**Assigned task**
Read the lines below and count those that have the word "label". Respond with the number only.

(Records from a data collection)
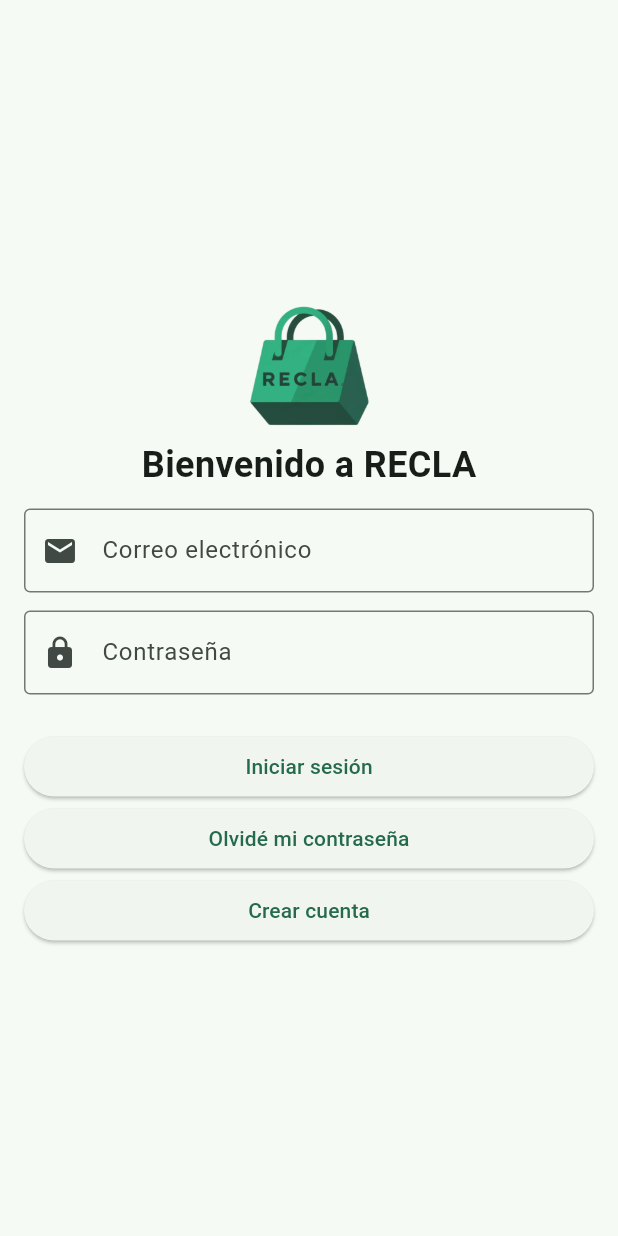
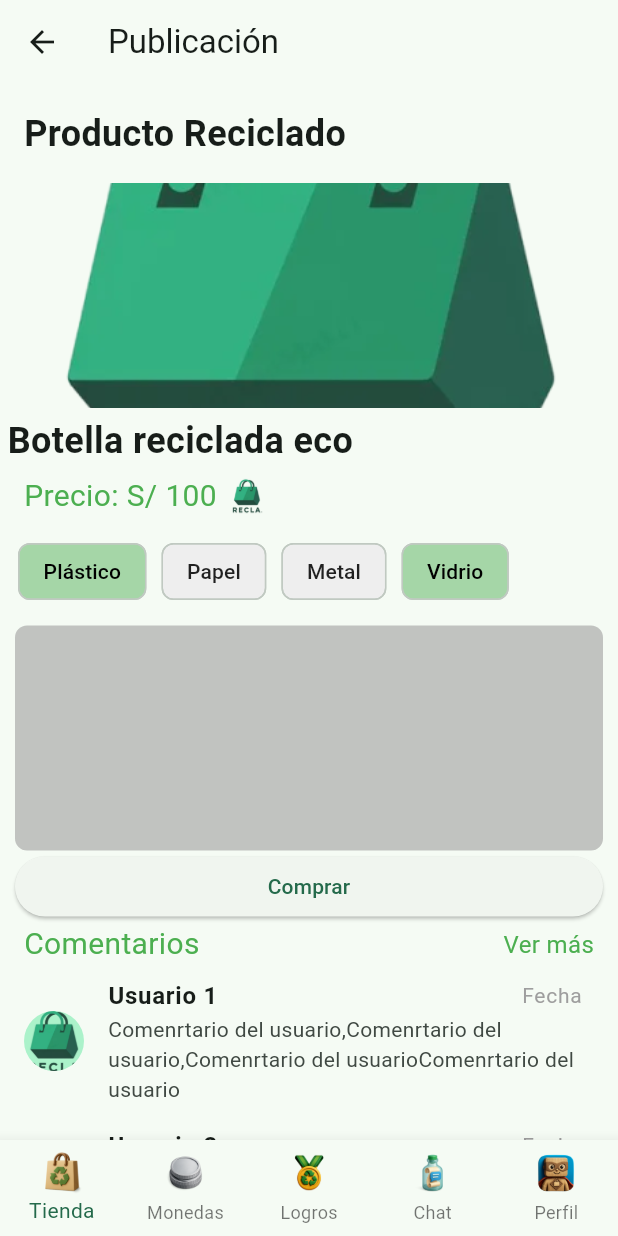
Before and after one commit to caroSeminario23/RECLA_frontend, a Flutter app: the screen it shows after launch, after a tap on "Iniciar sesión", on a phone screen of 412 x 824 dp. Run offline on Flutter 3.47's test engine with Material 3 defaults, Android fonts, the phone set to English and light mode, and no system bars.

Commit message:
Vista Ecommerce avance

```diff
--- a/lib/src/ecommerce/vista_ecommerce.dart
+++ b/lib/src/ecommerce/vista_ecommerce.dart
@@ -1,5 +1,6 @@
 import 'package:flutter/material.dart';
 import 'package:recla/src/features/perfil_ecoaprendiz/perfil_ecoaprendiz.dart';
+//import 'package:recla/src/publicacion/vista_publicacion.dart';
 
 class VistaEcommerce extends StatefulWidget {
   const VistaEcommerce({super.key});
@@ -37,6 +38,7 @@ class _VistaEcommerceState extends State<VistaEcommerce> {
       'precio': 300,
       'imagen': 'assets/images/logo_principal.png',
     },
+
   ];
 
   @override
@@ -98,7 +100,7 @@ class _VistaEcommerceState extends State<VistaEcommerce> {
                             : selectedFilters.remove(label);
                       });
                     },
-                    selectedColor: Colors.green[200],
+                    selectedColor: const Color.fromRGBO(165, 214, 167, 1),
                     showCheckmark: false,
                   );
                 }).toList(),
@@ -238,9 +240,15 @@ class _VistaEcommerceState extends State<VistaEcommerce> {
 
   Widget buildProductCard(Map<String, dynamic> producto) {
     return GestureDetector(
-      onTap: () {
-        print('Producto seleccionado: ${producto['nombre']}');
-      },
+      /*onTap: () {
+        Navigator.push(
+          context,
+          MaterialPageRoute(
+            builder: (context) => VistaPublicacion(), // Aquí puedes cambiar a la página de detalles del producto
+          ),
+        );
+      },*/
+
       child: Card(
         shape: RoundedRectangleBorder(borderRadius: BorderRadius.circular(12)),
         child: Column(
--- a/lib/src/features/login/login_screen.dart
+++ b/lib/src/features/login/login_screen.dart
@@ -1,6 +1,7 @@
 import 'package:flutter/material.dart';
 import 'package:recla/src/ecommerce/vista_ecommerce.dart';
 import 'package:recla/src/features/registro/registro.dart';
+import 'package:recla/src/publicacion/vista_publicacion.dart';
 //registo
 
 class LoginScreen extends StatelessWidget {
@@ -87,6 +88,11 @@ class LoginScreen extends StatelessWidget {
               //width: double.infinity,
               child: ElevatedButton(
                 onPressed: (){
+                  Navigator.of(context).push(
+                    MaterialPageRoute(
+                      builder: (_) => VistaPublicacion(),
+                    ),
+                  );
                   // Lógica de inicio de sesión
                 },
                 child: Text('Iniciar sesión'),
--- /dev/null
+++ b/lib/src/publicacion/vista_publicacion.dart
@@ -0,0 +1,275 @@
+import 'package:flutter/material.dart';
+import 'package:recla/src/features/perfil_ecoaprendiz/perfil_ecoaprendiz.dart';
+
+class VistaPublicacion extends StatefulWidget {
+  const VistaPublicacion({super.key});
+  @override
+  State<VistaPublicacion> createState() => _VistaPublicacionState();
+}
+
+class _VistaPublicacionState extends State<VistaPublicacion> {
+  @override
+  Widget build(BuildContext context) {
+    return Scaffold(
+      appBar: AppBar(title: const Text('Publicación')),
+      body: SingleChildScrollView(
+        child: Column(
+          crossAxisAlignment: CrossAxisAlignment.start,
+          children: [
+            // Título de la publicación
+            Padding(
+              padding: const EdgeInsets.all(16.0),
+              child: Text(
+                'Producto Reciclado',
+                style: TextStyle(fontSize: 24, fontWeight: FontWeight.bold),
+              ),
+            ),
+            // Imagen del producto
+            Container(
+              width: double.infinity,
+              height: 150,
+              decoration: BoxDecoration(
+                image: DecorationImage(
+                  image: AssetImage('assets/images/logo_principal.png'),
+                  fit: BoxFit.cover,
+                ),
+              ),
+            ),
+            Padding(
+              padding: const EdgeInsets.all(5.0),
+              child: Text(
+                'Botella reciclada eco',
+                style: TextStyle(fontSize: 24, fontWeight: FontWeight.bold),
+              ),
+            ),
+            //poner precio
+            Padding(
+              padding: const EdgeInsets.symmetric(horizontal: 16.0),
+              child: Row(
+                children: [
+                  Text(
+                    'Precio: S/ 100',
+                    style: TextStyle(fontSize: 20, color: Colors.green),
+                  ),
+                  const SizedBox(width: 8),
+                  // Imagen al lado del texto
+                  Image.asset(
+                    'assets/images/logo_principal.png', // Reemplaza con la ruta de tu imagen
+                    width: 24, // Ancho de la imagen
+                    height: 24, // Alto de la imagen
+                  ),
+                ],
+              ),
+            ),
+
+            //chips de tipos de material
+            Padding(
+              padding: const EdgeInsets.all(12.0),
+              child: Wrap(
+                spacing: 10,
+                children:
+                    ['Plástico', 'Papel', 'Metal', 'Vidrio'].map((label) {
+                      // Lista interna de seleccionados
+                      final List<String> selectedFilters = [
+                        'Plástico',
+                        'Vidrio',
+                      ];
+
+                      final bool isSelected = selectedFilters.contains(label);
+
+                      return Chip(
+                        label: Text(
+                          label,
+                          style: TextStyle(
+                            color: isSelected ? Colors.black : Colors.black87,
+                          ),
+                        ),
+                        backgroundColor:
+                            isSelected
+                                ? const Color.fromRGBO(165, 214, 167, 1)
+                                : const Color.fromARGB(255, 238, 238, 238),
+                        /*shape: StadiumBorder(
+                          side: BorderSide(color: Colors.grey.shade400),
+                        ),*/
+                      );
+                    }).toList(),
+              ),
+            ),
+
+            Padding(
+              padding: const EdgeInsets.symmetric(
+                horizontal: 10.0,
+              ), // Margen de 10 píxeles a cada lado
+              child: Container(
+                width: double.infinity,
+                height: 150,
+                decoration: BoxDecoration(
+                  color: Colors.grey.withOpacity(0.6),
+                  borderRadius: BorderRadius.circular(8),
+                ),
+              ),
+            ),
+
+            //Botón de compra
+            Padding(
+              padding: const EdgeInsets.symmetric(
+                horizontal: 10.0,
+              ), // Margen de 10 en cada lado
+              child: SizedBox(
+                width:
+                    double
+                        .infinity, // Ocupa todo el ancho disponible dentro del Padding
+                child: ElevatedButton(
+                  onPressed: () {
+                    // Acción al presionar el botón
+                  },
+                  child: const Text('Comprar'),
+                ),
+              ),
+            ),
+            //Comentarios
+            Padding(
+              padding: const EdgeInsets.symmetric(horizontal: 16.0),
+              child: Row(
+                mainAxisAlignment: MainAxisAlignment.spaceBetween,
+                children: [
+                  Text(
+                    'Comentarios',
+                    style: TextStyle(fontSize: 20, color: Colors.green),
+                  ),
+                  GestureDetector(
+                    onTap: () {
+                      // Acción al presionar "Ver más"
+                      print('Cargar más comentarios');
+                      // Aquí puedes agregar la lógica para cargar más comentarios
+                    },
+                    child: Text(
+                      'Ver más',
+                      style: TextStyle(
+                        fontSize: 16,
+                        color:
+                            Colors
+                                .green, // Subrayado para indicar que es un vínculo
+                      ),
+                    ),
+                  ),
+                ],
+              ),
+            ),
+            // Lista de comentarios
+            ListView.builder(
+              shrinkWrap: true,
+              physics: NeverScrollableScrollPhysics(),
+              itemCount: 5, // Número de comentarios
+              itemBuilder: (context, index) {
+                return ListTile(
+                  leading: CircleAvatar(
+                    backgroundImage: AssetImage(
+                      'assets/images/logo_principal.png',
+                    ),
+                  ),
+                  title: Row(
+                    mainAxisAlignment:
+                        MainAxisAlignment
+                            .spaceBetween, // Distribuye los elementos
+                    children: [
+                      Text(
+                        'Usuario ${index + 1}',
+                        style: TextStyle(
+                          fontWeight: FontWeight.bold,
+                        ), // Estilo opcional
+                      ),
+                      Text(
+                        'Fecha',
+                        style: TextStyle(
+                          fontSize: 14,
+                          color: Colors.grey,
+                        ), // Estilo de la fecha
+                      ),
+                    ],
+                  ),
+                  //fecha del comentario
+                  subtitle: Text(
+                    'Comenrtario del usuario,Comenrtario del usuario,Comenrtario del usuarioComenrtario del usuario',
+                  ),
+
+                  //commentario del usuario
+                );
+              },
+            ),
+
+          ],
+        ),
+      ),
+      //Barra de navegación inferior
+      bottomNavigationBar: BottomNavigationBar(
+        items: const [
+          BottomNavigationBarItem(
+            icon: Image(
+              image: AssetImage('assets/images/icono_ecommerce.png'),
+              width: 30,
+              height: 30,
+            ),
+            label: 'Tienda',
+          ),
+          BottomNavigationBarItem(
+            icon: Image(
+              image: AssetImage('assets/images/icono_monedas.png'),
+              width: 30,
+              height: 30,
+            ),
+            label: 'Monedas',
+          ),
+          BottomNavigationBarItem(
+            icon: Image(
+              image: AssetImage('assets/images/icono_medalla.png'),
+              width: 30,
+              height: 30,
+            ),
+            label: 'Logros',
+          ),
+          BottomNavigationBarItem(
+            icon: Image(
+              image: AssetImage('assets/images/icono_chat.png'),
+              width: 30,
+              height: 30,
+            ),
+            label: 'Chat',
+          ),
+          BottomNavigationBarItem(
+            icon: Image(
+              image: AssetImage('assets/images/icono_perfil.png'),
+              width: 30,
+              height: 30,
+            ),
+            label: 'Perfil',
+          ),
+        ],
+        currentIndex: 0,
+        type: BottomNavigationBarType.fixed,
+        onTap: (index) {
+          switch (index) {
+            case 0:
+              Navigator.pushNamed(context, '/home');
+              break;
+            case 1:
+              Navigator.pushNamed(context, '/eco-aprender');
+              break;
+            case 2:
+              Navigator.pushNamed(context, '/logros');
+              break;
+            case 3:
+              Navigator.pushNamed(context, '/chat');
+              break;
+            case 4:
+              Navigator.push(
+                context,
+                MaterialPageRoute(builder: (context) => PerfilEcoAprendizPage()),
+              );
+              break;
+          }
+        },
+      ),
+    );
+  }
+}
```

**Reply**
10